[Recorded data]
☆ ☆ ☆ ☆

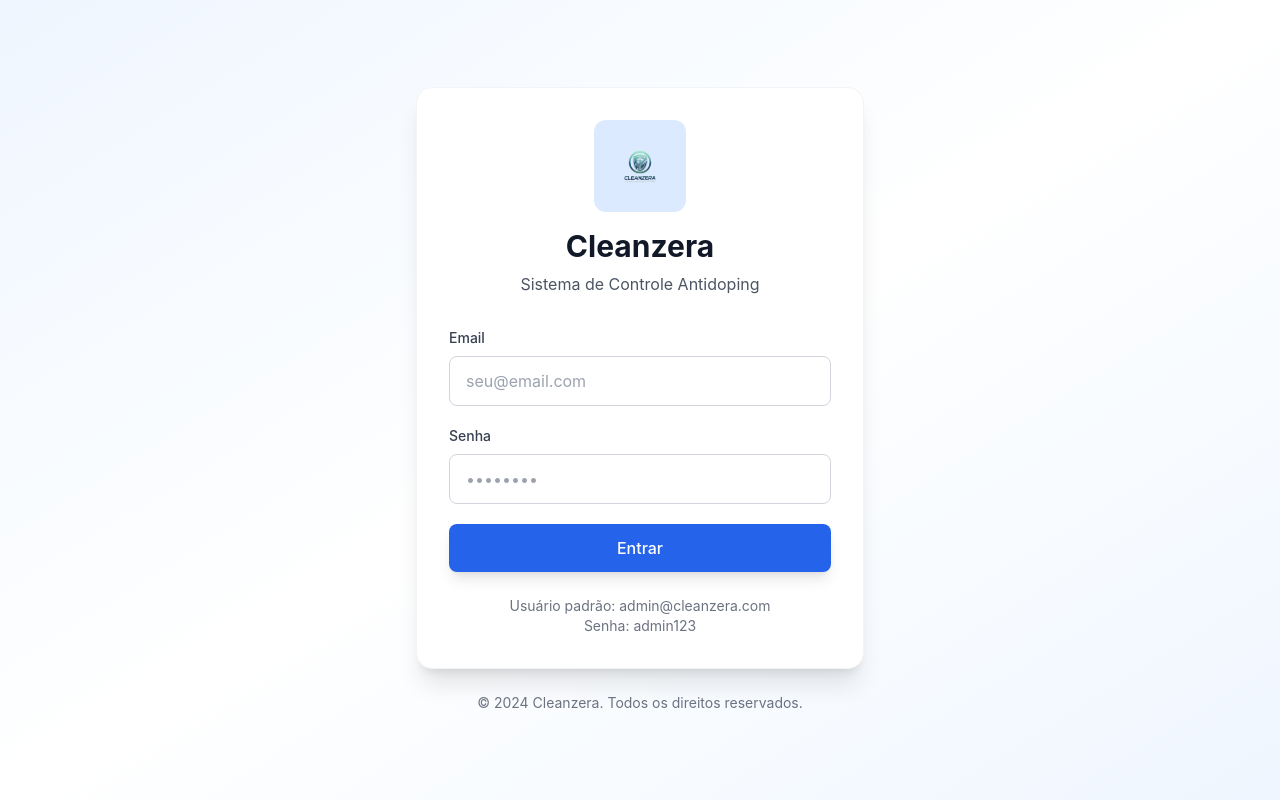
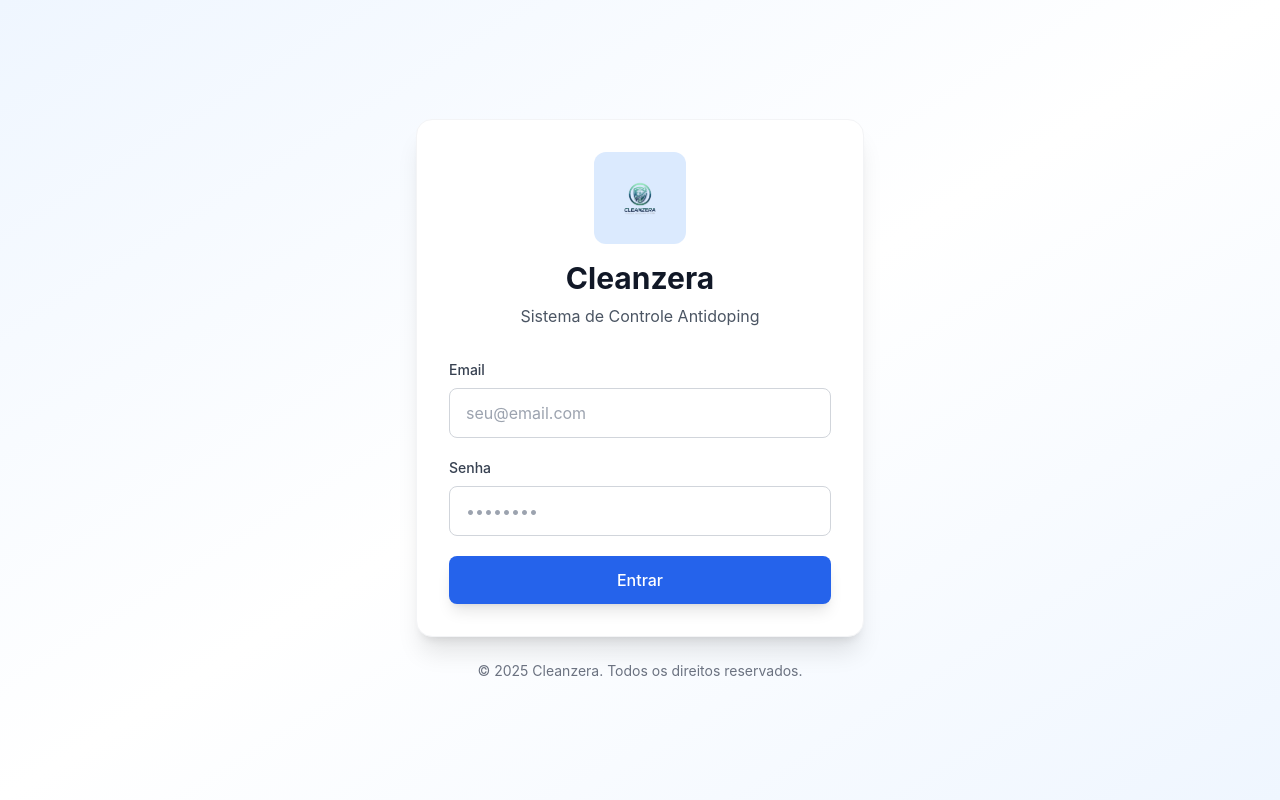
Before and after one commit to samueldelorenzi/cleanzera, a Next.js app: page /login in a window 1280 px wide. Built offline with nearby package versions, Linux system fonts and the light colour scheme.

Commit message:
removi credenciais antigas

```diff
--- a/src/app/login/page.tsx
+++ b/src/app/login/page.tsx
@@ -112,19 +112,10 @@ export default function Login() {
               )}
             </button>
           </form>
-
-          <div className="mt-6 text-center">
-            <p className="text-sm text-gray-500">
-              Usuário padrão: admin@cleanzera.com
-            </p>
-            <p className="text-sm text-gray-500">
-              Senha: admin123
-            </p>
-          </div>
         </div>
 
         <p className="text-center text-sm text-gray-500 mt-6">
-          © 2024 Cleanzera. Todos os direitos reservados.
+          © 2025 Cleanzera. Todos os direitos reservados.
         </p>
       </div>
     </div>
```
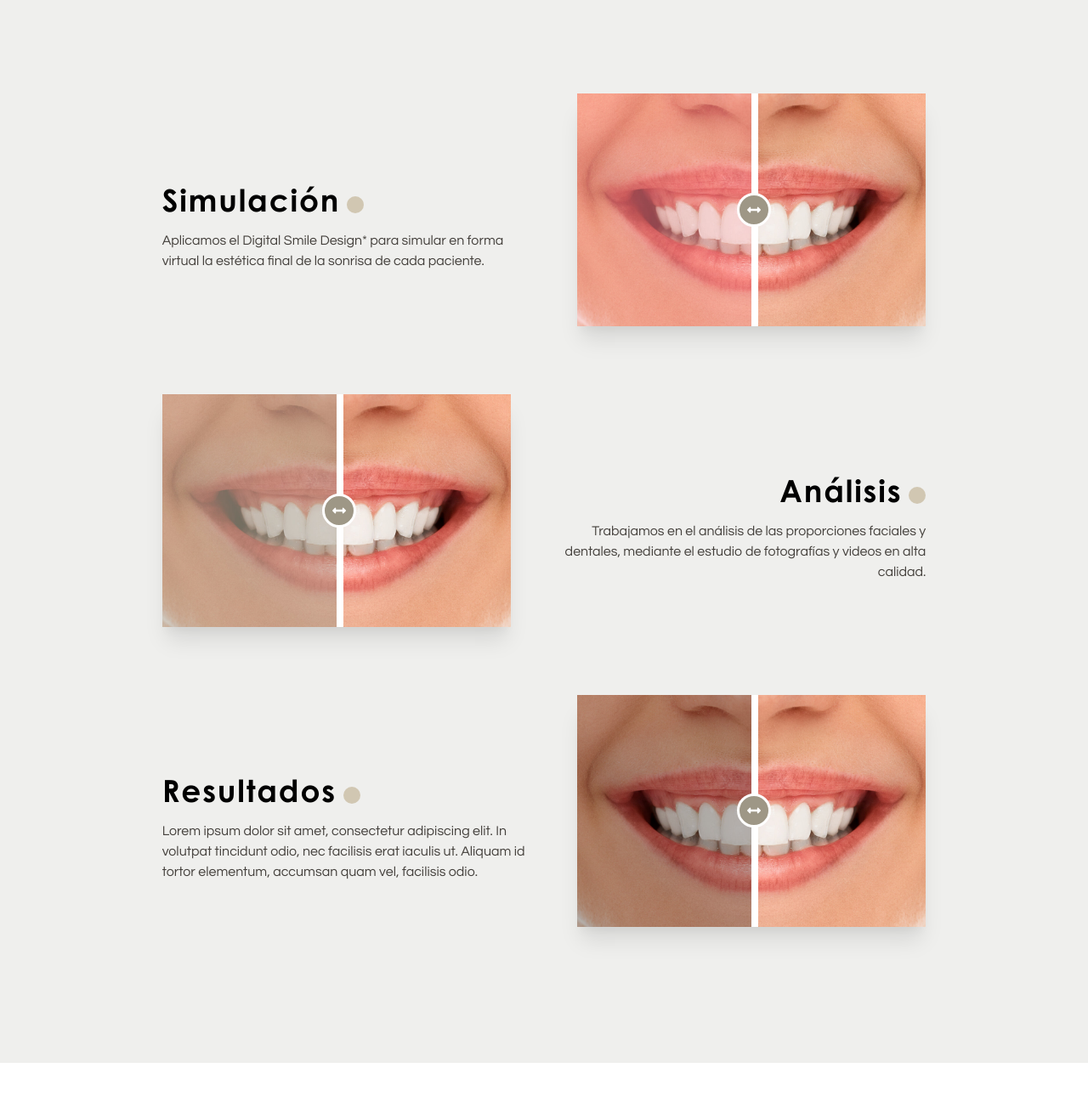
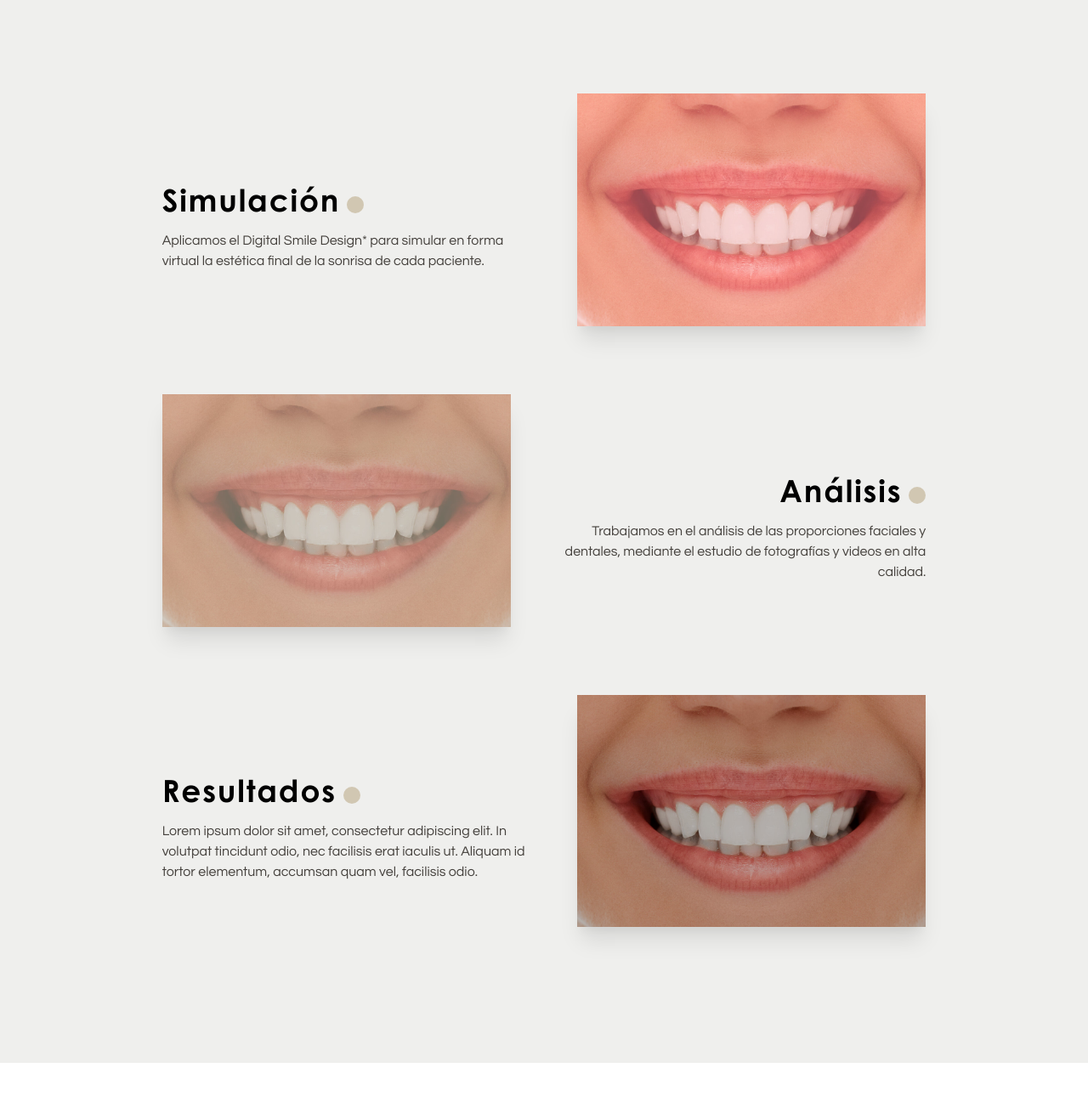
Before and after one commit to Julidechy/Clinica-Dental, a website: page index.html in a window 1280 px wide. Shown: the part 2050-3340 px from the top of the page at 85% size. Drawn offline with Linux system fonts and the light colour scheme.

Commit message:
Add files via upload

```diff
--- a/index.html
+++ b/index.html
@@ -242,17 +242,9 @@
                     <img class="w-36 h-36 xl:w-48 xl:h-48 rounded-lg absolute bottom-0 left-0" src="/assets/img/smile-design-2.jpg" alt="">
                 </div> -->
                 <div class="container hidden-formula w-full sm:w-1/2 lg:w-1/3 my-10 shadow-xl">
-                    <div id="before-after-slider-1" class="w-full relative overflow-hidden">
-                        <div id="before-image-1" class="absolute h-full w-1/2 top-0 left-0 overflow-hidden z-10">
+                    <div class="w-full relative overflow-hidden">
+                        <div class="relative h-full w-full object-cover  top-0 left-0 overflow-hidden z-10">
                             <img class="w-full h-full block object-cover object-left select-none" src="/assets/img/smile-design-antes-1.jpg" alt="Antes"/>
-                        </div>
-
-                        <div id="after-image-1" class="block">
-                            <img class="select-none" src="/assets/img/smile-design-despues.jpg" alt="Después"/>
-                        </div>
-
-                        <div id="resizer-1" class="absolute flex items-center z-20 top-0 left-1/2 h-full w-2 bg-white">
-
                         </div>
                     </div>
                 </div>
@@ -274,17 +266,9 @@
                     <img class="w-36 h-36 xl:w-48 xl:h-48 rounded-lg absolute bottom-0 right-0" src="/assets/img/smile-design-4.jpg" alt="">
                 </div> -->
                 <div class="container hidden-formula w-full sm:w-1/2 lg:w-1/3 my-10 shadow-xl">
-                    <div id="before-after-slider-2" class="w-full relative overflow-hidden">
-                        <div id="before-image-2" class="absolute h-full w-1/2 top-0 left-0 overflow-hidden z-10">
+                    <div class="w-full relative overflow-hidden">
+                        <div class="relative h-full w-full object-cover top-0 left-0 overflow-hidden z-10">
                             <img class="w-full h-full block object-cover object-left select-none" src="/assets/img/smile-design-antes-2.jpg" alt="Antes"/>
-                        </div>
-
-                        <div id="after-image-2" class="block">
-                            <img class="select-none" src="/assets/img/smile-design-despues.jpg" alt="Después"/>
-                        </div>
-
-                        <div id="resizer-2" class="absolute flex items-center z-20 top-0 left-1/2 h-full w-2 bg-white">
-
                         </div>
                     </div>
                 </div>
@@ -306,17 +290,9 @@
                     <img class="w-36 h-36 xl:w-48 xl:h-48 rounded-lg absolute bottom-0 left-0" src="/assets/img/smile-design-6.jpg" alt="">
                 </div> -->
                 <div class="container hidden-formula w-full sm:w-1/2 lg:w-1/3 my-10 shadow-xl">
-                    <div id="before-after-slider-3" class="w-full relative overflow-hidden">
-                        <div id="before-image-3" class="absolute h-full w-1/2 top-0 left-0 overflow-hidden z-10">
+                    <div class="w-full relative overflow-hidden">
+                        <div class="relative h-full w-full object-cover  top-0 left-0 overflow-hidden z-10">
                             <img class="w-full h-full block object-cover object-left select-none" src="/assets/img/smile-design-antes-3.jpg" alt="Antes"/>
-                        </div>
-
-                        <div id="after-image-3" class="block">
-                            <img class="select-none" src="/assets/img/smile-design-despues.jpg" alt="Después"/>
-                        </div>
-
-                        <div id="resizer-3" class="absolute flex items-center z-20 top-0 left-1/2 h-full w-2 bg-white">
-
                         </div>
                     </div>
                 </div>
```
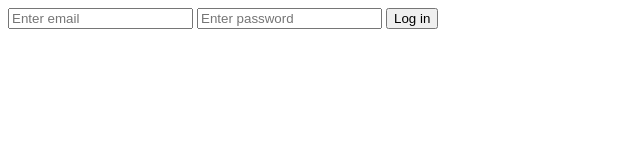
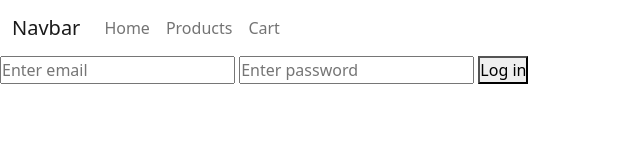
Before and after one commit to pnbakken/semester-project2, a plain HTML site: page site/pages/admin/admin-login.html in a window 1280 px wide. Shown: the whole page, without its empty margins (0-640 px from the left). Drawn offline with nearby package versions, Linux system fonts and the light colour scheme.

Commit message:
linked stylesheets in admin section pages

```diff
--- a/site/pages/admin/admin-login.html
+++ b/site/pages/admin/admin-login.html
@@ -5,9 +5,32 @@
     <meta http-equiv="X-UA-Compatible" content="IE=edge">
     <meta name="viewport" content="width=device-width, initial-scale=1.0">
     <title>Document</title>
+    <link rel="stylesheet" type="text/css" href="../../css/bootstrap/css/bootstrap.css" />
+    <link rel="stylesheet" type="text/css" href="../../css/sass/style.css" />
 </head>
 <body>
-    <header></header>
+    <header>
+        <nav class="navbar navbar-expand-lg navbar-light common-navbar">
+            <div class="container-fluid">
+              <a class="navbar-brand" href="../../index.html">Navbar</a>
+              <button class="navbar-toggler" type="button" data-bs-toggle="collapse" data-bs-target="#navbarSupportedContent" aria-controls="navbarSupportedContent" aria-expanded="false" aria-label="Toggle navigation">
+                <span class="navbar-toggler-icon"></span>
+              </button>
+              <div class="collapse navbar-collapse" id="navbarSupportedContent">
+                <ul class="navbar-nav me-auto mb-2 mb-lg-0">
+                  <li class="nav-item">
+                    <a class="nav-link" href="../../index.html">Home</a>
+                  </li>
+                  <li class="nav-item">
+                    <a class="nav-link" href="../products.html">Products</a>
+                  </li>
+                  <li class="nav-item">
+                    <a class="nav-link" href="../cart.html">Cart</a>
+                  </li>
+              </div>
+            </div>
+          </nav>
+    </header>
     <main>
         <form name="login-form" id="login-form">
             <input type="email" placeholder="Enter email" id="login-email"/>
```
Also changed, not shown: site/pages/admin/admin-panel.html (+25 -1 lines), site/pages/admin/product-manager.html (+25 -1 lines).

☆ ☆ ☆ ☆

=== Action item ===
The data above is to be printed exactly, all of it, except for the pictures.

=== Output of the task ===
Before and after one commit to samueldelorenzi/cleanzera, a Next.js app: page /login in a window 1280 px wide. Built offline with nearby package versions, Linux system fonts and the light colour scheme.

Commit message:
removi credenciais antigas

```diff
--- a/src/app/login/page.tsx
+++ b/src/app/login/page.tsx
@@ -112,19 +112,10 @@ export default function Login() {
               )}
             </button>
           </form>
-
-          <div className="mt-6 text-center">
-            <p className="text-sm text-gray-500">
-              Usuário padrão: admin@cleanzera.com
-            </p>
-            <p className="text-sm text-gray-500">
-              Senha: admin123
-            </p>
-          </div>
         </div>
 
         <p className="text-center text-sm text-gray-500 mt-6">
-          © 2024 Cleanzera. Todos os direitos reservados.
+          © 2025 Cleanzera. Todos os direitos reservados.
         </p>
       </div>
     </div>
```
Before and after one commit to Julidechy/Clinica-Dental, a website: page index.html in a window 1280 px wide. Shown: the part 2050-3340 px from the top of the page at 85% size. Drawn offline with Linux system fonts and the light colour scheme.

Commit message:
Add files via upload

```diff
--- a/index.html
+++ b/index.html
@@ -242,17 +242,9 @@
                     <img class="w-36 h-36 xl:w-48 xl:h-48 rounded-lg absolute bottom-0 left-0" src="/assets/img/smile-design-2.jpg" alt="">
                 </div> -->
                 <div class="container hidden-formula w-full sm:w-1/2 lg:w-1/3 my-10 shadow-xl">
-                    <div id="before-after-slider-1" class="w-full relative overflow-hidden">
-                        <div id="before-image-1" class="absolute h-full w-1/2 top-0 left-0 overflow-hidden z-10">
+                    <div class="w-full relative overflow-hidden">
+                        <div class="relative h-full w-full object-cover  top-0 left-0 overflow-hidden z-10">
                             <img class="w-full h-full block object-cover object-left select-none" src="/assets/img/smile-design-antes-1.jpg" alt="Antes"/>
-                        </div>
-
-                        <div id="after-image-1" class="block">
-                            <img class="select-none" src="/assets/img/smile-design-despues.jpg" alt="Después"/>
-                        </div>
-
-                        <div id="resizer-1" class="absolute flex items-center z-20 top-0 left-1/2 h-full w-2 bg-white">
-
                         </div>
                     </div>
                 </div>
@@ -274,17 +266,9 @@
                     <img class="w-36 h-36 xl:w-48 xl:h-48 rounded-lg absolute bottom-0 right-0" src="/assets/img/smile-design-4.jpg" alt="">
                 </div> -->
                 <div class="container hidden-formula w-full sm:w-1/2 lg:w-1/3 my-10 shadow-xl">
-                    <div id="before-after-slider-2" class="w-full relative overflow-hidden">
-                        <div id="before-image-2" class="absolute h-full w-1/2 top-0 left-0 overflow-hidden z-10">
+                    <div class="w-full relative overflow-hidden">
+                        <div class="relative h-full w-full object-cover top-0 left-0 overflow-hidden z-10">
                             <img class="w-full h-full block object-cover object-left select-none" src="/assets/img/smile-design-antes-2.jpg" alt="Antes"/>
-                        </div>
-
-                        <div id="after-image-2" class="block">
-                            <img class="select-none" src="/assets/img/smile-design-despues.jpg" alt="Después"/>
-                        </div>
-
-                        <div id="resizer-2" class="absolute flex items-center z-20 top-0 left-1/2 h-full w-2 bg-white">
-
                         </div>
                     </div>
                 </div>
@@ -306,17 +290,9 @@
                     <img class="w-36 h-36 xl:w-48 xl:h-48 rounded-lg absolute bottom-0 left-0" src="/assets/img/smile-design-6.jpg" alt="">
                 </div> -->
                 <div class="container hidden-formula w-full sm:w-1/2 lg:w-1/3 my-10 shadow-xl">
-                    <div id="before-after-slider-3" class="w-full relative overflow-hidden">
-                        <div id="before-image-3" class="absolute h-full w-1/2 top-0 left-0 overflow-hidden z-10">
+                    <div class="w-full relative overflow-hidden">
+                        <div class="relative h-full w-full object-cover  top-0 left-0 overflow-hidden z-10">
                             <img class="w-full h-full block object-cover object-left select-none" src="/assets/img/smile-design-antes-3.jpg" alt="Antes"/>
-                        </div>
-
-                        <div id="after-image-3" class="block">
-                            <img class="select-none" src="/assets/img/smile-design-despues.jpg" alt="Después"/>
-                        </div>
-
-                        <div id="resizer-3" class="absolute flex items-center z-20 top-0 left-1/2 h-full w-2 bg-white">
-
                         </div>
                     </div>
                 </div>
```
Before and after one commit to pnbakken/semester-project2, a plain HTML site: page site/pages/admin/admin-login.html in a window 1280 px wide. Shown: the whole page, without its empty margins (0-640 px from the left). Drawn offline with nearby package versions, Linux system fonts and the light colour scheme.

Commit message:
linked stylesheets in admin section pages

```diff
--- a/site/pages/admin/admin-login.html
+++ b/site/pages/admin/admin-login.html
@@ -5,9 +5,32 @@
     <meta http-equiv="X-UA-Compatible" content="IE=edge">
     <meta name="viewport" content="width=device-width, initial-scale=1.0">
     <title>Document</title>
+    <link rel="stylesheet" type="text/css" href="../../css/bootstrap/css/bootstrap.css" />
+    <link rel="stylesheet" type="text/css" href="../../css/sass/style.css" />
 </head>
 <body>
-    <header></header>
+    <header>
+        <nav class="navbar navbar-expand-lg navbar-light common-navbar">
+            <div class="container-fluid">
+              <a class="navbar-brand" href="../../index.html">Navbar</a>
+              <button class="navbar-toggler" type="button" data-bs-toggle="collapse" data-bs-target="#navbarSupportedContent" aria-controls="navbarSupportedContent" aria-expanded="false" aria-label="Toggle navigation">
+                <span class="navbar-toggler-icon"></span>
+              </button>
+              <div class="collapse navbar-collapse" id="navbarSupportedContent">
+                <ul class="navbar-nav me-auto mb-2 mb-lg-0">
+                  <li class="nav-item">
+                    <a class="nav-link" href="../../index.html">Home</a>
+                  </li>
+                  <li class="nav-item">
+                    <a class="nav-link" href="../products.html">Products</a>
+                  </li>
+                  <li class="nav-item">
+                    <a class="nav-link" href="../cart.html">Cart</a>
+                  </li>
+              </div>
+            </div>
+          </nav>
+    </header>
     <main>
         <form name="login-form" id="login-form">
             <input type="email" placeholder="Enter email" id="login-email"/>
```
Also changed, not shown: site/pages/admin/admin-panel.html (+25 -1 lines), site/pages/admin/product-manager.html (+25 -1 lines).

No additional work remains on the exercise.